While the Federal Motor Carrier Safety Administration cannot grant an exemption regarding hair follicle drug testing until further action is taken by the U.S. Department of Health and Human Services, the agency is accepting public comments on a request from the Trucking Alliance to amend federal regulations surrounding drug testing.
In an exemption request published in the Federal Register Tuesday, the Trucking Alliance requests that FMCSA "amend the definition of actual knowledge to include the employer's knowledge of a driver's positive hair test, which would require such results be reported to the FMCSA Drug and Alcohol Clearinghouse and to inquiring carriers.” Trucking companies who have "actual knowledge" of a driver's positive urine drug test are currently required to report that test result to the Clearinghouse.

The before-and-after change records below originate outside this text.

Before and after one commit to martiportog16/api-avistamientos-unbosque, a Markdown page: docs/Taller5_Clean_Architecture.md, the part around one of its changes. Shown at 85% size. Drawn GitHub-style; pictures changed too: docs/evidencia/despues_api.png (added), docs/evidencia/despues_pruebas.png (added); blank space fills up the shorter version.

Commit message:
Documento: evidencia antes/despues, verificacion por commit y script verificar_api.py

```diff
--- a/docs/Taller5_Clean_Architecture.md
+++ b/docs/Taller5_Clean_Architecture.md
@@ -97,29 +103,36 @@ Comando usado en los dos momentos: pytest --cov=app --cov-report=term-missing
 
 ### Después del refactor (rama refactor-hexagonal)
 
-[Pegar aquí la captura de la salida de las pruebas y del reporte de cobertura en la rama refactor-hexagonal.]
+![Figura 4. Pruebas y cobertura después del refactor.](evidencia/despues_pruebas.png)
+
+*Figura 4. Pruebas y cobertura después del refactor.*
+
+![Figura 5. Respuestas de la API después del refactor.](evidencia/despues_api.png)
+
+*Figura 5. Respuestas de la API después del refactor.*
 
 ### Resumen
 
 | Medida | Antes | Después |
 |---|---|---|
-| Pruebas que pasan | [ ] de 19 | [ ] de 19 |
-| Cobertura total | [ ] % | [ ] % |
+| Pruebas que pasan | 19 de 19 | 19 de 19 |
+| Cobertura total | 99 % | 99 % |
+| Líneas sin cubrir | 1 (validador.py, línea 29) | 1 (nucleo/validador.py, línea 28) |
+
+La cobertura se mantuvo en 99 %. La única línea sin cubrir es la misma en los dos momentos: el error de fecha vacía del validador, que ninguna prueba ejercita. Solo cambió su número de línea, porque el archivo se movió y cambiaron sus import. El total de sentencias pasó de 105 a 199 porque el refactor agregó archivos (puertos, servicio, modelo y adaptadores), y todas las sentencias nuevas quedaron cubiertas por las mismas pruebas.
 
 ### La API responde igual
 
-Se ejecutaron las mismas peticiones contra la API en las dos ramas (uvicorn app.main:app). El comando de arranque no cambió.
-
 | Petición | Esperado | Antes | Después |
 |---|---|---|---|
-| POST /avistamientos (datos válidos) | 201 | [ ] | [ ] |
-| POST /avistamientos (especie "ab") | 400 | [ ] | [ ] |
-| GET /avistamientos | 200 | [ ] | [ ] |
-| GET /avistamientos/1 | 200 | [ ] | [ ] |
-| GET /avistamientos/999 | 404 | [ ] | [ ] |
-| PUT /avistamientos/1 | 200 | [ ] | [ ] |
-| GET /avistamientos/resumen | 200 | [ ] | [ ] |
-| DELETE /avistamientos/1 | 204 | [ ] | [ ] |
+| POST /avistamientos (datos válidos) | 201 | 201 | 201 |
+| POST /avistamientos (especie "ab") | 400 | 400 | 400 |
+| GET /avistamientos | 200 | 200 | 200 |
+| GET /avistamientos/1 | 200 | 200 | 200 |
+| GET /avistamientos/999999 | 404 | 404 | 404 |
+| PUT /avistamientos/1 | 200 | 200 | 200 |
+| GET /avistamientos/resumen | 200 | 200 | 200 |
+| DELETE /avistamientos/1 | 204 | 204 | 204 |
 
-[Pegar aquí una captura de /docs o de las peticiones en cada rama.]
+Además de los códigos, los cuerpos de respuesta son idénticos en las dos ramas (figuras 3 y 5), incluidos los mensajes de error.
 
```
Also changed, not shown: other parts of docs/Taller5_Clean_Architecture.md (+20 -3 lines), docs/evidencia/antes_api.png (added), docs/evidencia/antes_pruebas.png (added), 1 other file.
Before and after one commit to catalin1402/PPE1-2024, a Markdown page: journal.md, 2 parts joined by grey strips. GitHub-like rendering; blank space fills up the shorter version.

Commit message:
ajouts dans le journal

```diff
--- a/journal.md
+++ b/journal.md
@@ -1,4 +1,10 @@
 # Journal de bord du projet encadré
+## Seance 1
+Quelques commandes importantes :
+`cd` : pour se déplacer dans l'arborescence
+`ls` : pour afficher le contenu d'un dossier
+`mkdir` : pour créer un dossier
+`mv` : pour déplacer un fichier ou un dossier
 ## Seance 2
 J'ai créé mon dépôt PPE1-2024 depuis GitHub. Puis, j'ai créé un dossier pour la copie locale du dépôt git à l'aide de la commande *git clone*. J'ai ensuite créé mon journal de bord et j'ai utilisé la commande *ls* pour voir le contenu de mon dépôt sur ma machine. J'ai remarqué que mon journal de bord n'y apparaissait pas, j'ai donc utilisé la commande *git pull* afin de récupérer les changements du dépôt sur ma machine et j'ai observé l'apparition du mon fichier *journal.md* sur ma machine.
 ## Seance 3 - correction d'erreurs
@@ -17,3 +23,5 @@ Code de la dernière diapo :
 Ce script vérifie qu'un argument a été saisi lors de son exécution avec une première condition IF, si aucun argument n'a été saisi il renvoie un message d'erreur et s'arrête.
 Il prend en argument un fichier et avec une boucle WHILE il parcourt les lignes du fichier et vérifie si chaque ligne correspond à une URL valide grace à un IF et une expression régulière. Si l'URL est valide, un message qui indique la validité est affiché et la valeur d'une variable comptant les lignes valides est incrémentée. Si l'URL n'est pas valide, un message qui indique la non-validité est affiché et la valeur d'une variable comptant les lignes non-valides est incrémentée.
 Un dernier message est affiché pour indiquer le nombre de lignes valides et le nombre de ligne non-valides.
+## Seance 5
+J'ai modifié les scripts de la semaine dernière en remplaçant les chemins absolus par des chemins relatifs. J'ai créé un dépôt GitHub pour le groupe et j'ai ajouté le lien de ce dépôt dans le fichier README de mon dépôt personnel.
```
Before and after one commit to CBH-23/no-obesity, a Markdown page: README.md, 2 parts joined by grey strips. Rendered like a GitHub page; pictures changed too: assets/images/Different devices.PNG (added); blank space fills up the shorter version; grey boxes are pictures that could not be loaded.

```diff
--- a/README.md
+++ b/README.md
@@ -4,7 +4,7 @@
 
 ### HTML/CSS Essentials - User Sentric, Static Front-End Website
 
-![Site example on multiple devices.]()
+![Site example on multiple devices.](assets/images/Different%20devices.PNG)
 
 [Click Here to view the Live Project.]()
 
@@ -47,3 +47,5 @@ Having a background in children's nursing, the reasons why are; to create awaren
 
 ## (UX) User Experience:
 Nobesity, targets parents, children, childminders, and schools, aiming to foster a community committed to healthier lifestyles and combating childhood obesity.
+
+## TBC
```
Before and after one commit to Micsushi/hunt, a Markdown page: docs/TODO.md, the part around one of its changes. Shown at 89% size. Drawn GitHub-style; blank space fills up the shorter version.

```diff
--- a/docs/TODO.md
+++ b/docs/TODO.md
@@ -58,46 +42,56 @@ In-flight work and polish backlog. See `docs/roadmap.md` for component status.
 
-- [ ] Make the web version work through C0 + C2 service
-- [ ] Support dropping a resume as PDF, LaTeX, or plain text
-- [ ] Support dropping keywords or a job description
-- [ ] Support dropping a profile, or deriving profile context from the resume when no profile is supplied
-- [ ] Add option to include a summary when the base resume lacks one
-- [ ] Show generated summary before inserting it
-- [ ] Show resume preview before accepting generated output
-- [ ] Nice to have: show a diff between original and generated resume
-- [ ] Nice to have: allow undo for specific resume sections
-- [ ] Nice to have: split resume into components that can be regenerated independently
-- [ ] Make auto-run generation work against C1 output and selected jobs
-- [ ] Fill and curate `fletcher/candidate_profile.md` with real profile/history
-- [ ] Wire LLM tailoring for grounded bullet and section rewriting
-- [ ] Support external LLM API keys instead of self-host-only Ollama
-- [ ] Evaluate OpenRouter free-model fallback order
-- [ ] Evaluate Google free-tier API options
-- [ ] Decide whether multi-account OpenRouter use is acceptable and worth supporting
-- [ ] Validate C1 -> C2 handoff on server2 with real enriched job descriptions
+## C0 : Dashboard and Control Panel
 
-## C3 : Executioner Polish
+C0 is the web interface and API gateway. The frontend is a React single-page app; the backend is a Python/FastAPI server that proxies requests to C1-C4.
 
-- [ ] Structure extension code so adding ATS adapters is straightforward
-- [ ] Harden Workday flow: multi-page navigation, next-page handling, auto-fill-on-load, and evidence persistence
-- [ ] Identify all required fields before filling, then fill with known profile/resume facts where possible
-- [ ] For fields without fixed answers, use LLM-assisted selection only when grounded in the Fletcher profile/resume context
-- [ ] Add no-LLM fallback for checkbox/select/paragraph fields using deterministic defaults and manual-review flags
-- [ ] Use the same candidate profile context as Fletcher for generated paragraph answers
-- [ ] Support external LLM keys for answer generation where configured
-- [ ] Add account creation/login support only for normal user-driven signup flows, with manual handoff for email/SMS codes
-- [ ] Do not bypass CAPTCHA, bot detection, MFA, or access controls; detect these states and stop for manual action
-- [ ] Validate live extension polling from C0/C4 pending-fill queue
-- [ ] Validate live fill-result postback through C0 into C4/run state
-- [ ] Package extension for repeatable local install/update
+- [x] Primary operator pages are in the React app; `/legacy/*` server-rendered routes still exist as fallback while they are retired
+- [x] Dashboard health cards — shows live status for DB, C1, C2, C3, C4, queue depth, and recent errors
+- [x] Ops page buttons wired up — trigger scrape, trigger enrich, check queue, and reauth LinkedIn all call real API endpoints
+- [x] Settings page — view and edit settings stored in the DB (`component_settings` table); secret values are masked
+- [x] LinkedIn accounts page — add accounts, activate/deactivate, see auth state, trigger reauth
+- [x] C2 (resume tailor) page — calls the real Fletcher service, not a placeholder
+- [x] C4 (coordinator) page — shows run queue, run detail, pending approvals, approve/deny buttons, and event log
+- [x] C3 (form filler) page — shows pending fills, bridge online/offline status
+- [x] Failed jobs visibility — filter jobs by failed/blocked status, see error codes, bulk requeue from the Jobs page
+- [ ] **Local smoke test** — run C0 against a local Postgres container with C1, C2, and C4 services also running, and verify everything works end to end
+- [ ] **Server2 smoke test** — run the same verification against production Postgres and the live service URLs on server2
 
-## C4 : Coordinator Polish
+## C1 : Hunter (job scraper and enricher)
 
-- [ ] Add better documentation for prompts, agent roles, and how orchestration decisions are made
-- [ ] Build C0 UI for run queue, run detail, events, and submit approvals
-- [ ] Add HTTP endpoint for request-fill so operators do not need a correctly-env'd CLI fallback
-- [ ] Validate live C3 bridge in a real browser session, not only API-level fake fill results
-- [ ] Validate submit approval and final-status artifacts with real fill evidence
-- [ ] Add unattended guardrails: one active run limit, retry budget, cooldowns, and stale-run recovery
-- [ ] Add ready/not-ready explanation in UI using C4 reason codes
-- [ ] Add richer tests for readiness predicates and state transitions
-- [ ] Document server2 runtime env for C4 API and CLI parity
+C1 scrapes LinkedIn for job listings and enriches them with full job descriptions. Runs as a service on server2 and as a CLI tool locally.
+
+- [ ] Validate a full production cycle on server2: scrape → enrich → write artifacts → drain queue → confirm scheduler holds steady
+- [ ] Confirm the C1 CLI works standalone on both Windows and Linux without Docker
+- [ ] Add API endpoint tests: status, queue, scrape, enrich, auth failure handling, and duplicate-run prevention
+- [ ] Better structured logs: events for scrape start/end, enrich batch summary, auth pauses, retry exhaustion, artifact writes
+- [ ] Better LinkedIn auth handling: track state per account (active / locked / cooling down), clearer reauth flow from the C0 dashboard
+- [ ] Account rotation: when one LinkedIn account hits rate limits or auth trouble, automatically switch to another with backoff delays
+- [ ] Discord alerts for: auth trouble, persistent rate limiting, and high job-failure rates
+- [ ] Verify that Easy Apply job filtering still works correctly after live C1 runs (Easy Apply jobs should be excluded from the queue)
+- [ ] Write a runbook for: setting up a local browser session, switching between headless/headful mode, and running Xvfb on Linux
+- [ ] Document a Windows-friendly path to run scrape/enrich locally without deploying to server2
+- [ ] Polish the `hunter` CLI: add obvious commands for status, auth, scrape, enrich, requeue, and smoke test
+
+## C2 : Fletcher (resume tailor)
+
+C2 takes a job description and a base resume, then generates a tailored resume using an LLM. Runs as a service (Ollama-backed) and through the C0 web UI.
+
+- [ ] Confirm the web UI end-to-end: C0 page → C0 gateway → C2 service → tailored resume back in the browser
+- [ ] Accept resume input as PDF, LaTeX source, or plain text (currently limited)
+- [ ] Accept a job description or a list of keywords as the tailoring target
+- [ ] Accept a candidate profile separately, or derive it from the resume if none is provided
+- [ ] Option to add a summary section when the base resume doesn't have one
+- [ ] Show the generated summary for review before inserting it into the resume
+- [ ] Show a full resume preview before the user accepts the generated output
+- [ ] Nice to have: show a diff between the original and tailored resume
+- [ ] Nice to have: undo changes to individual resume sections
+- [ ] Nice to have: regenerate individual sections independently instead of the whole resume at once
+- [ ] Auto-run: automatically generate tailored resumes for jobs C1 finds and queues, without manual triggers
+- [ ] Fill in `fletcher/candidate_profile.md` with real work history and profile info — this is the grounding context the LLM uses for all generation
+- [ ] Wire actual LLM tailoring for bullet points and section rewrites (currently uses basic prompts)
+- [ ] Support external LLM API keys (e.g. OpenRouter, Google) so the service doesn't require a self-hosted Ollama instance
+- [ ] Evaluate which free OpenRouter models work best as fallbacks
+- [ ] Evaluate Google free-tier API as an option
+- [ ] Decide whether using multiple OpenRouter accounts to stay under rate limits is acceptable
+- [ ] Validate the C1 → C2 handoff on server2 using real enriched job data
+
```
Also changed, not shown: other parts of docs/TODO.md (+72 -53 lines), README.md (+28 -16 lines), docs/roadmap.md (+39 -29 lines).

Currently, federal law requires truck drivers to be tested via a urine sample, and FMCSA said it lacks the authority to grant the exemption until HHS has taken certain action regarding hair follicle drug testing.
The FAST Act transportation bill, signed into law by President Obama in December 2015, allows for hair follicle drug testing as a DOT-approved method, but not until HHS establishes guidelines for testing. The FAST Act mandated that those guidelines be developed within a year of the FAST Act becoming law, but HHS did not publish proposed guidelines until September 2020. HHS has not yet issued a final version of those guidelines.
Hair testing generally offers a longer "look back" window of drug use compared to urine testing – about 90 days versus a range of a few days to a few weeks depending on the drug – and yields more positive tests for hard drugs like cocaine, opioids and meth. Fleets can use the results of hair testing internally to screen drivers, but are prohibited from reporting those results at the Federal level.
Despite not currently being able to take action, FMCSA is still requesting public comment on the Trucking Alliance’s request, which can be made here through Sept. 23.
The Trucking Alliance is made up of a group of large carriers, including Cargo Transporters, Dupré Logistics, Frozen Food Express, J.B. Hunt, KLLM, Knight Transportation, Maverick Transportation, Schneider, Swift Transportation, U.S. Xpress, and May Trucking Company. A study from the Trucking Alliance and the University of Central Arkansas released earlier this year claimed hair drug testing results from Trucking Alliance member carriers suggests that drivers actually use cocaine more than marijuana, and that hair testing would essentially double the number of drivers disqualified for drug use.
As of July 1, there are more than 135,000 drivers in FMCSA's Clearinghouse and 100,000 of them are still in prohibited status. More than 75,000 drivers haven't started the return to duty process.